Javeria Younes, lawyer with the Peace and Justice Project, in Islamabad, who has done extensive work on reforms in the criminal justice system, has observed that public executions become rampant whenever there is “collapse of the rule of law”. The aim, she says, is to shock and awe the masses into subjugation like in Afghanistan, Iraq or Syria.
To HRW’s Ijaz, it demonstrates an “egregious abuse of power where the state wants to instill fear through violence and to say killing in public space is acceptable,” and warns, “it may prompt people to lynch.”

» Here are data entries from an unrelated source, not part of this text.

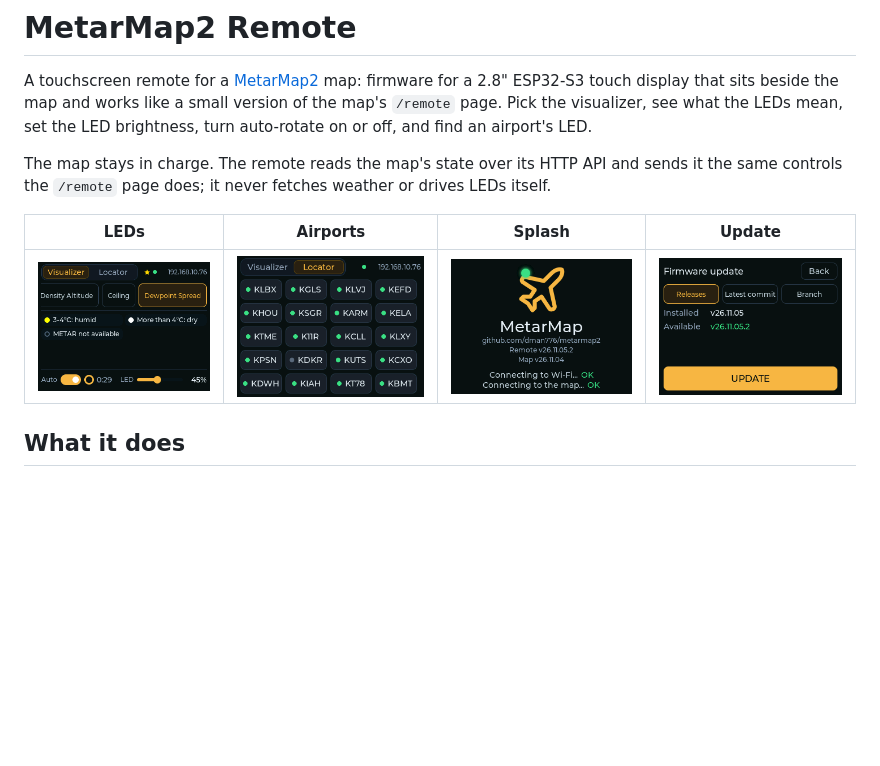
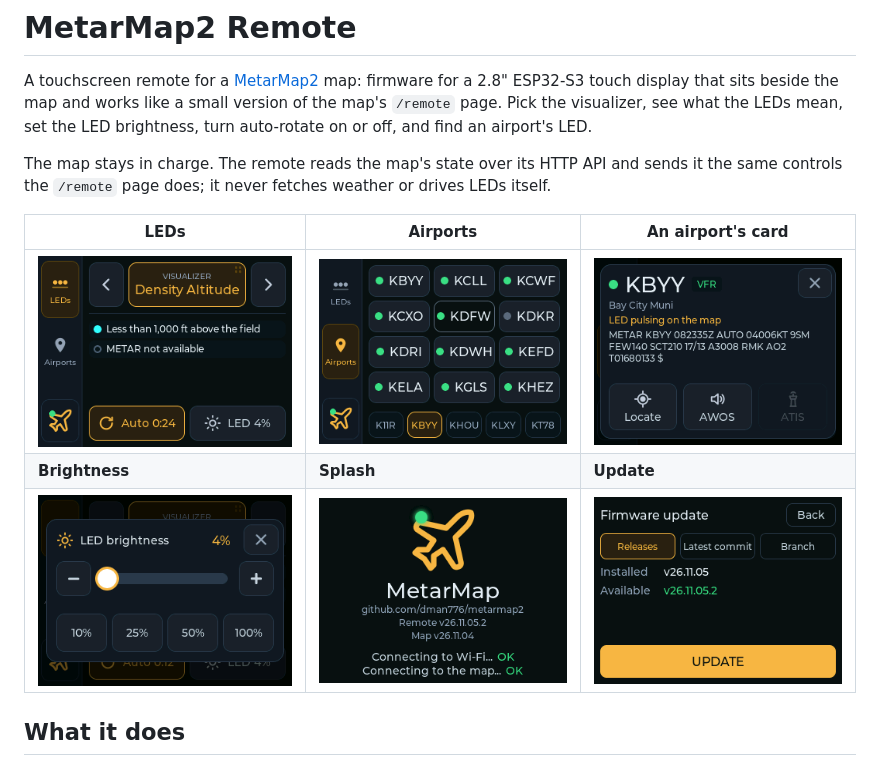
Before and after one commit to dman776/metarmap2_remote, a Markdown page: README.md, the part around the change. Rendered like a GitHub page; pictures changed too: docs/airports.png (added), docs/brightness.png (added), docs/card.png (added); blank space fills up the shorter version.

```diff
--- a/README.md
+++ b/README.md
@@ -10,9 +10,11 @@ The map stays in charge. The remote reads the map's state over its HTTP API and
 sends it the same controls the `/remote` page does; it never fetches weather or
 drives LEDs itself.
 
-| LEDs | Airports | Splash | Update |
-|---|---|---|---|
-| ![The Visualizer tab (an older picture: before the side rail)](docs/visualizer.png) | ![The Info tab (an older picture: before the side rail)](docs/locator.png) | ![The splash screen](docs/splash.png) | ![The firmware update screen](docs/update.png) |
+| LEDs | Airports | An airport's card |
+|---|---|---|
+| ![The LEDs panel: the visualizer, its legend, Auto and LED](docs/leds.png) | ![The Airports panel: a page of airports and the page strip](docs/airports.png) | ![An airport's card: its METAR, and Locate, AWOS and ATIS](docs/card.png) |
+| **Brightness** | **Splash** | **Update** |
+| ![The brightness sheet](docs/brightness.png) | ![The splash screen](docs/splash.png) | ![The firmware update screen](docs/update.png) |
 
 ## What it does
 
```
Also changed, not shown: 1 other file.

“The death penalty legitimises an irreversible act of violence by the state and will inevitably claim innocent lives. As long as human justice remains fallible, the risk of executing an innocent can never be eliminated. It’s the absolute surety of being punished that deters crime, not the death penalty,” says Younes. And given that DNA has been ruled as inadmissible (it is not considered as primary evidence but as a corroboratory one) by the Supreme Court of Pakistan, she is worried the “probability of an innocent person being hanged increases”.
She further adds, “When governments are losing popular votes they fan popular sentiments and use it to garner support for next election,” while referring to the general elections that will be held later this year in Pakistan.
“It’s vote pandering of the worst kind,” agrees Ijaz.
Younes says Pakistan’s criminal justice system (CJS) was flawed and did “ensure guilty beyond doubt” verdict. “From investigation to prosecution each tier of CJS is mired in inefficiency and incompetency.” She cites the case where last year two Ghulam brothers in Sialkot were found innocent after they were hanged. “In such circumstances can justice be served?”
To protect children from perpetrators of abuse, Younes says there is need for a comprehensive sexual education to be included in the national curriculum. “We are living in a fool’s paradise if we believe that sex education is against our cultural and Islamic values.” Moreover, she adds, there are segments within the Pakistani society who devour online pornography. “What do we attribute this behaviour to? The Kasur child pornography ring catered to a demand for such sleaze, so why single out an individual when the whole society is at fault?”
And that’s what Hashmi and his team had observed when they visited Kasur. His department was sought out by the Punjab police to visit Kasur to help psychologically profile the perpetrator before he was caught, where they “interviewed witnesses and survivors, reviewed the evidence, talked to the officers investigating the case” and gave their opinion.
“Kasur as a society and as a community is steeped in child sexual abuse and every third person in that community has been a victim and many have become abusers themselves,” he says.
“Why is there no outrage about that? I have heard press reports that the alleged killer himself was abused multiple times over a number of years. This is typical. Victims often become abusers themselves. Why is no one demanding that all victims in Kasur be provided emergency mental healthcare and rehabilitation. Why is the CM not announcing an emergency mental health task force to address this trans-generational problem? Why is there no talk of setting up special clinics and crisis centres in Kasur to help those people?”
That’s the real emergency and that’s the real question that needs to be answered,” says Hashmi in a tone laced with seriousness.